*** EXCERPTED RECORDS ***

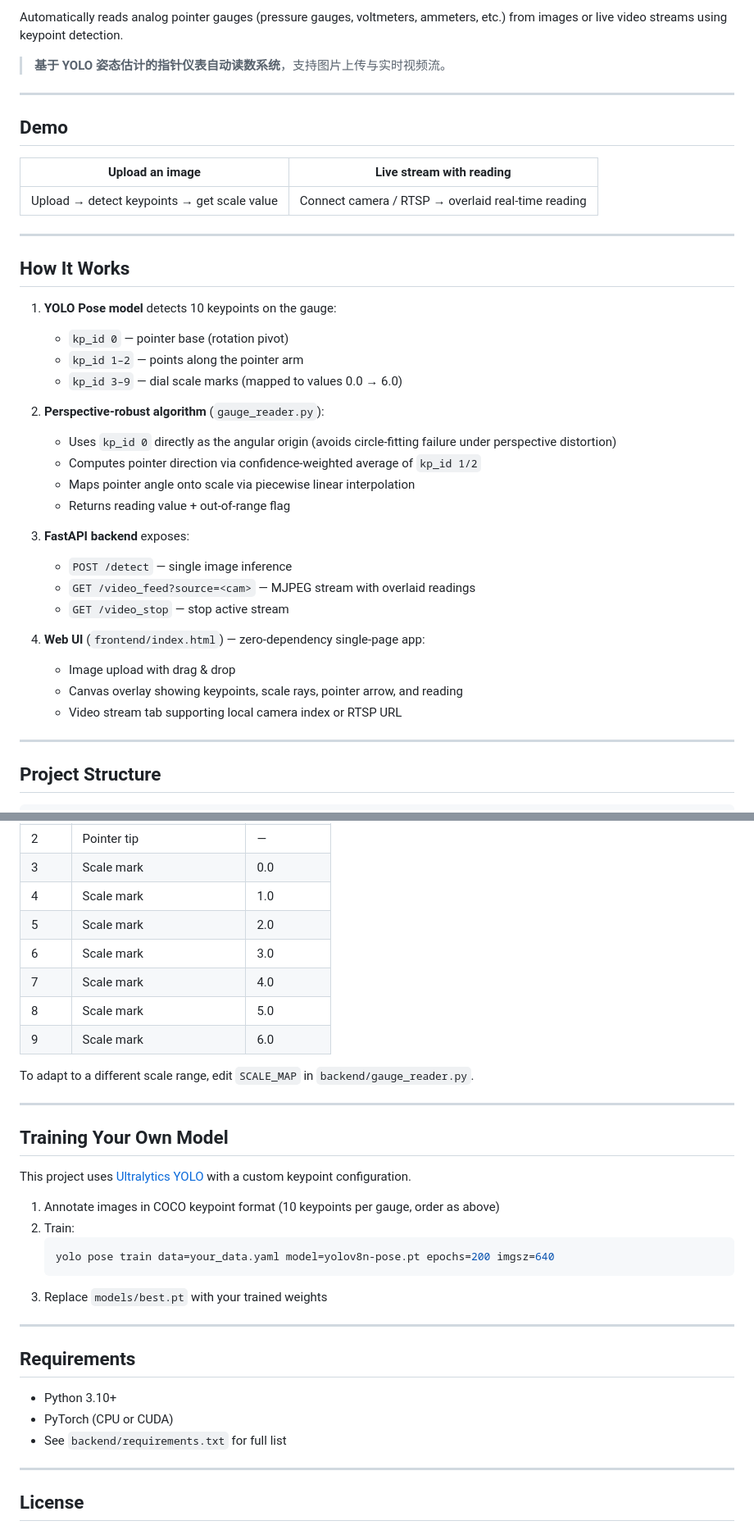
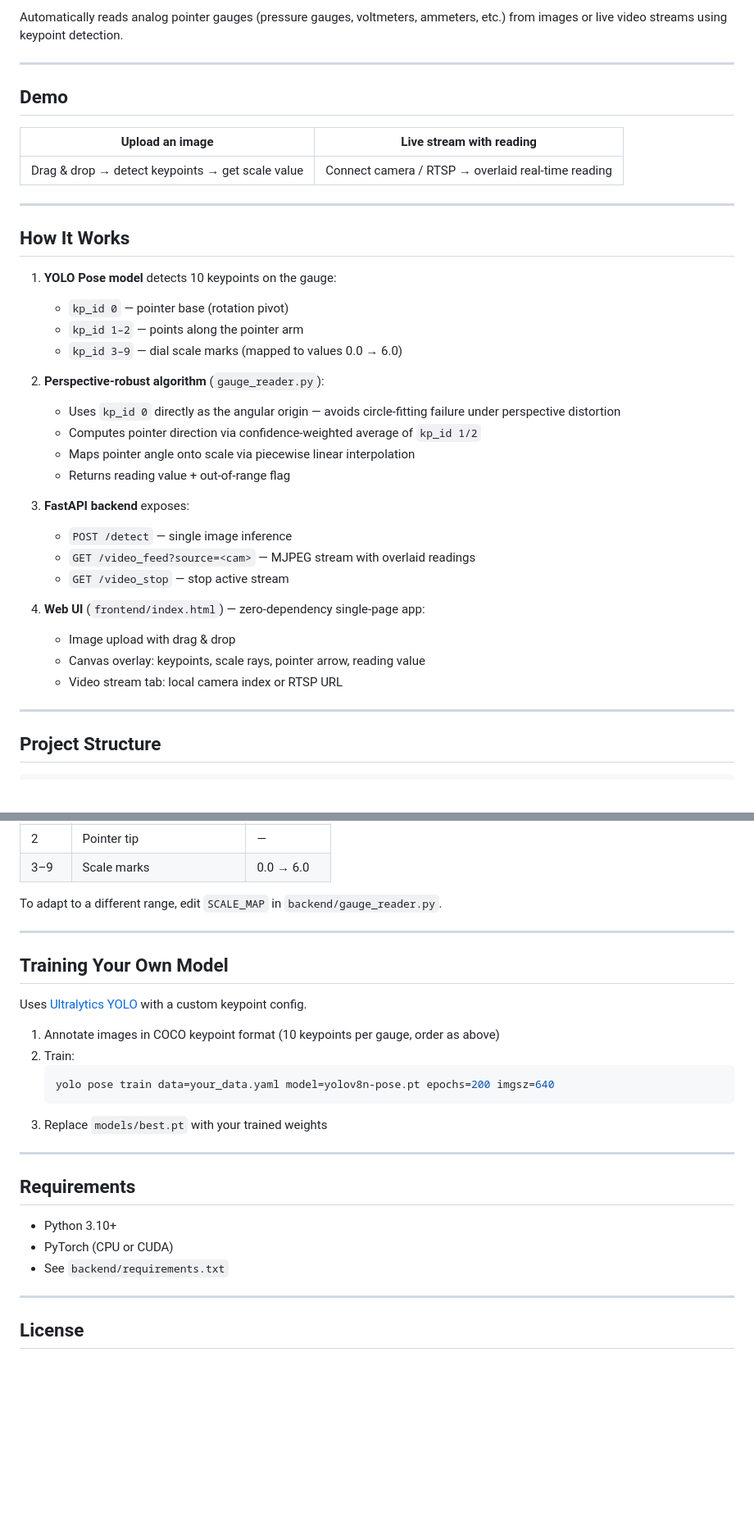
Before and after one commit to mc260/meter-vision, a Markdown page: README.md, 2 parts joined by grey strips. Shown at 82% size. Rendered like a GitHub page; blank space fills up the shorter version.

```diff
--- a/README.md
+++ b/README.md
@@ -3,8 +7,6 @@
 **Pointer gauge reader powered by YOLO pose estimation.**
 
 Automatically reads analog pointer gauges (pressure gauges, voltmeters, ammeters, etc.) from images or live video streams using keypoint detection.
-
-> **基于 YOLO 姿态估计的指针仪表自动读数系统**，支持图片上传与实时视频流。
 
 ---
 
@@ -12,7 +14,7 @@ Automatically reads analog pointer gauges (pressure gauges, voltmeters, ammeters
 
 | Upload an image | Live stream with reading |
 |---|---|
-| Upload → detect keypoints → get scale value | Connect camera / RTSP → overlaid real-time reading |
+| Drag & drop → detect keypoints → get scale value | Connect camera / RTSP → overlaid real-time reading |
 
 ---
 
@@ -24,7 +26,7 @@ Automatically reads analog pointer gauges (pressure gauges, voltmeters, ammeters
    - `kp_id 3–9` — dial scale marks (mapped to values 0.0 → 6.0)
 
 2. **Perspective-robust algorithm** (`gauge_reader.py`):
-   - Uses `kp_id 0` directly as the angular origin (avoids circle-fitting failure under perspective distortion)
+   - Uses `kp_id 0` directly as the angular origin — avoids circle-fitting failure under perspective distortion
    - Computes pointer direction via confidence-weighted average of `kp_id 1/2`
    - Maps pointer angle onto scale via piecewise linear interpolation
    - Returns reading value + out-of-range flag
@@ -36,8 +38,8 @@ Automatically reads analog pointer gauges (pressure gauges, voltmeters, ammeters
 
 4. **Web UI** (`frontend/index.html`) — zero-dependency single-page app:
    - Image upload with drag & drop
-   - Canvas overlay showing keypoints, scale rays, pointer arrow, and reading
-   - Video stream tab supporting local camera index or RTSP URL
+   - Canvas overlay: keypoints, scale rays, pointer arrow, reading value
+   - Video stream tab: local camera index or RTSP URL
 
 ---
 
@@ -150,19 +150,13 @@ Stops the active MJPEG stream.
 | 2 | Pointer tip | — |
-| 3 | Scale mark | 0.0 |
-| 4 | Scale mark | 1.0 |
-| 5 | Scale mark | 2.0 |
-| 6 | Scale mark | 3.0 |
-| 7 | Scale mark | 4.0 |
-| 8 | Scale mark | 5.0 |
-| 9 | Scale mark | 6.0 |
+| 3–9 | Scale marks | 0.0 → 6.0 |
 
-To adapt to a different scale range, edit `SCALE_MAP` in `backend/gauge_reader.py`.
+To adapt to a different range, edit `SCALE_MAP` in `backend/gauge_reader.py`.
 
 ---
 
 ## Training Your Own Model
 
-This project uses [Ultralytics YOLO](https://github.com/ultralytics/ultralytics) with a custom keypoint configuration.
+Uses [Ultralytics YOLO](https://github.com/ultralytics/ultralytics) with a custom keypoint config.
 
 1. Annotate images in COCO keypoint format (10 keypoints per gauge, order as above)
 2. Train:
@@ -177,7 +171,7 @@ This project uses [Ultralytics YOLO](https://github.com/ultralytics/ultralytics)
 
 - Python 3.10+
 - PyTorch (CPU or CUDA)
-- See `backend/requirements.txt` for full list
+- See `backend/requirements.txt`
 
 ---
 
```
Also changed, not shown: other parts of README.md (+15 -13 lines), README.zh-CN.md (added, +182 -0 lines).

*** End of EXCERPTED RECORDS ***

▶ _TASK STATEMENT_:
Return a copy of each line in the records above that has "keypoints" in it.

▶ _EXERCISE RESULT_:
-| Upload → detect keypoints → get scale value | Connect camera / RTSP → overlaid real-time reading |
+| Drag & drop → detect keypoints → get scale value | Connect camera / RTSP → overlaid real-time reading |
-   - Canvas overlay showing keypoints, scale rays, pointer arrow, and reading
+   - Canvas overlay: keypoints, scale rays, pointer arrow, reading value
 1. Annotate images in COCO keypoint format (10 keypoints per gauge, order as above)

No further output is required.